Of Mice and Men, Steinbeck's sixth novel, follows the fate of migrant workers George and Lennie over one long weekend in 1930s California. Those aspects that make it an ideal English GCSE text - the short timescale and extensive dialogue - are there because from the beginning Steinbeck saw this as a tale to be performed. His stage play won him the Drama Critics' Circle award, and the first film version followed hot on its heels in 1939. Over half a century later, Gary Sinise's movie, with himself as George and John Malkovitch as Lennie, won the approval of Steinbeck's widow.

This Mercury production of Steinbeck's stage play gets off to a great start with Jeremy Daker's splendid set, a perfect miniature of golden fields, dusty byways and pebbled stream. David Tarkenter brings to the character of George an uncompromising grit and toughness that strips all trace of sentiment from the relationship with his child-like companion, Lennie. This is a man doing what a man has to do, looking after a mentally disabled guy out of plain decency, and finding it hard. Victor Gardener's strong physique contrasts well with Tarkenter's wiry George, and if his performance of Lennie is often reminiscent of Malkovitch, with an occasional facial spasm from Frank Spencer, it is nevertheless powerful, sustained and affecting.

Mercifully, Michael Shaeffer doesn't attempt to give Slim, the jerkline skinner, those 'godlike' qualities Steinbeck emphasises in the novel; his gentle face and quiet manner subtly suggest a man of a different calibre from the others, and Lincoln James also brings a suffering dignity to the role of the black stable buck, Crooks.

During the scene in Crooks' room, a striking lighting effect from Guy Hoare, with characters approaching and speaking from within a narrow ray of light that slices through the darkness, is powerfully suggestive of the isolation of these characters, as are the stippled striations of light in the barn, when Lennie and Curley's wife share their deepest concerns, but are unable to hear or respond to each other.

Perhaps it was simple consideration for the eardrums of his actors that prompted director Nikolai Foster to place Lennie and George at opposite ends of the stage in the final moments of the play. Everything about the scene, though - George's reassuring last description of the dream farmhouse, and even the necessity of a point-blank gunshot to ensure Lennie's instant and painless death - demands that they be close together. From a distance of several yards, the terrified and heartbroken George would surely have missed.

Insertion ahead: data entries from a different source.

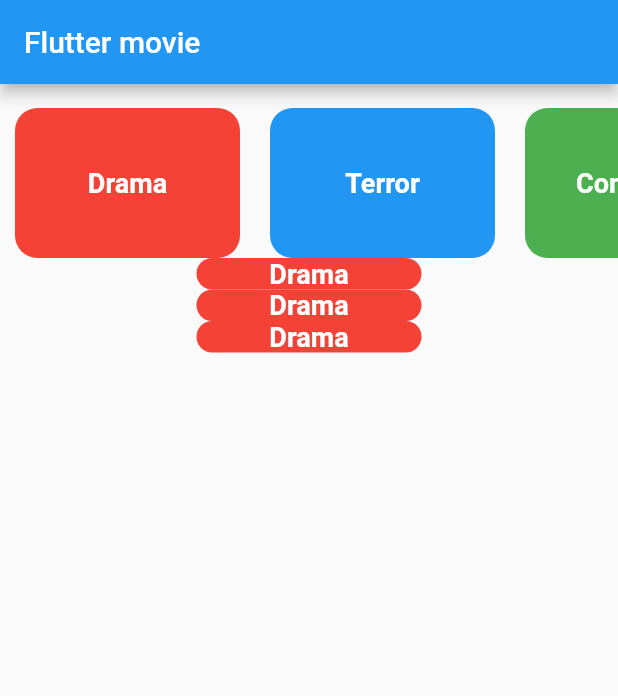
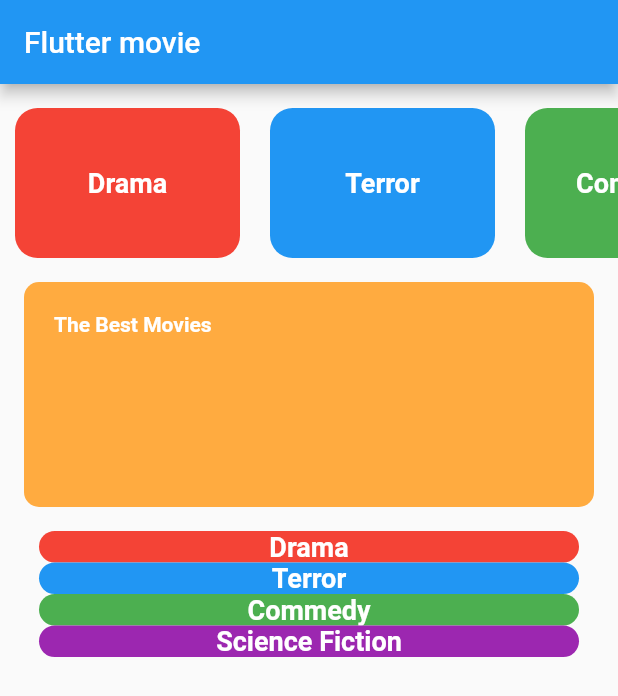
Before and after one commit to GerardoGtz25/flutter_movies, a Flutter app: the screen it shows after launch, on a phone screen of 412 x 824 dp. Shown: the top 696 px of the screen. Run offline on Flutter 3.47's test engine with Material 2 defaults, Android fonts, the phone set to English and light mode, and no system bars.

Commit message:
Adding two ListView

```diff
--- a/lib/screens/homeScreen.dart
+++ b/lib/screens/homeScreen.dart
@@ -9,36 +9,6 @@ class HomeScreen extends StatelessWidget {
     print('Hola Mundo');
   }
 
-
-
-  // Container getContainer() {
-  //   return Container(
-  //     color: Colors.redAccent,
-  //     margin: EdgeInsets.all(10),
-  //     child: Row(
-  //       mainAxisAlignment: MainAxisAlignment.spaceAround,
-  //       children: <Widget>[
-  //         getSonContainer(),
-  //         getSonContainer(),
-  //         getSonContainer(),
-  //       ]
-  //     ),
-  //   );
-  // }
-
-  // Expanded getElements(BuildContext context) {
-  //   return Expanded(
-  //     flex: 1,
-  //     child: Container(
-  //       width: double.infinity,
-  //       decoration: BoxDecoration(
-  //         border: Border.all(color: Colors.red, width: 5),
-  //         color: Colors.pinkAccent,
-  //       ),
-  //       child: InkWell(child: Text('Navigate'), onTap: () => handleTap(context),)
-  //     ),
-  //   );
-  // }
  InkWell getItemList(text, color) {
    return InkWell(
      onTap: () => print(text),
@@ -81,9 +51,35 @@ class HomeScreen extends StatelessWidget {
             padding: EdgeInsets.symmetric(horizontal: 16),
             child: Column(
               children: <Widget>[
-                getItemList('Drama', Colors.red),
-                getItemList('Drama', Colors.red),
-                getItemList('Drama', Colors.red)
+                Container(
+                  width: double.infinity,
+                  margin: EdgeInsets.only(top: 16),
+                  padding: EdgeInsets.all(20),
+                  height: 150,
+                  decoration: BoxDecoration(
+                    color: Colors.orangeAccent,
+                    borderRadius: BorderRadius.all(Radius.circular(10))
+                  ),
+                  child: Text(
+                    'The Best Movies',
+                    style: TextStyle(
+                      fontWeight: FontWeight.bold,
+                      color: Colors.white
+                    )
+                  )
+                ),
+                Container(
+                  height: 300,
+                  margin: EdgeInsets.only(top: 16),
+                  child: ListView(
+                    children: <Widget>[
+                      getItemList('Drama', Colors.red),
+                      getItemList('Terror', Colors.blue),
+                      getItemList('Commedy', Colors.green),
+                      getItemList('Science Fiction', Colors.purple),
+                    ]
+                  )
+                )
               ]
             ),
           )
@@ -92,23 +88,3 @@ class HomeScreen extends StatelessWidget {
     );
   }
 }
-
-
-
-//  Container(
-//               width: double.infinity,
-//               margin: EdgeInsets.only(top: 16),
-//               padding: EdgeInsets.all(20),
-//               height: 150,
-//               decoration: BoxDecoration(
-//                 color: Colors.orangeAccent,
-//                 borderRadius: BorderRadius.all(Radius.circular(10))
-//               ),
-//               child: Text(
-//                 'The Best Movies',
-//                 style: TextStyle(
-//                   fontWeight: FontWeight.bold,
-//                   color: Colors.white
-//                 )
-//               )
-//             ),
```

Steinbeck's book and play explore, economically and powerfully, the nature of human isolation and broken dreams. It has as much to say about the America - and the world - of today as it does of the 1930s. This may be a simple tale, but it's one worth telling.

Reviewer: Jill Sharp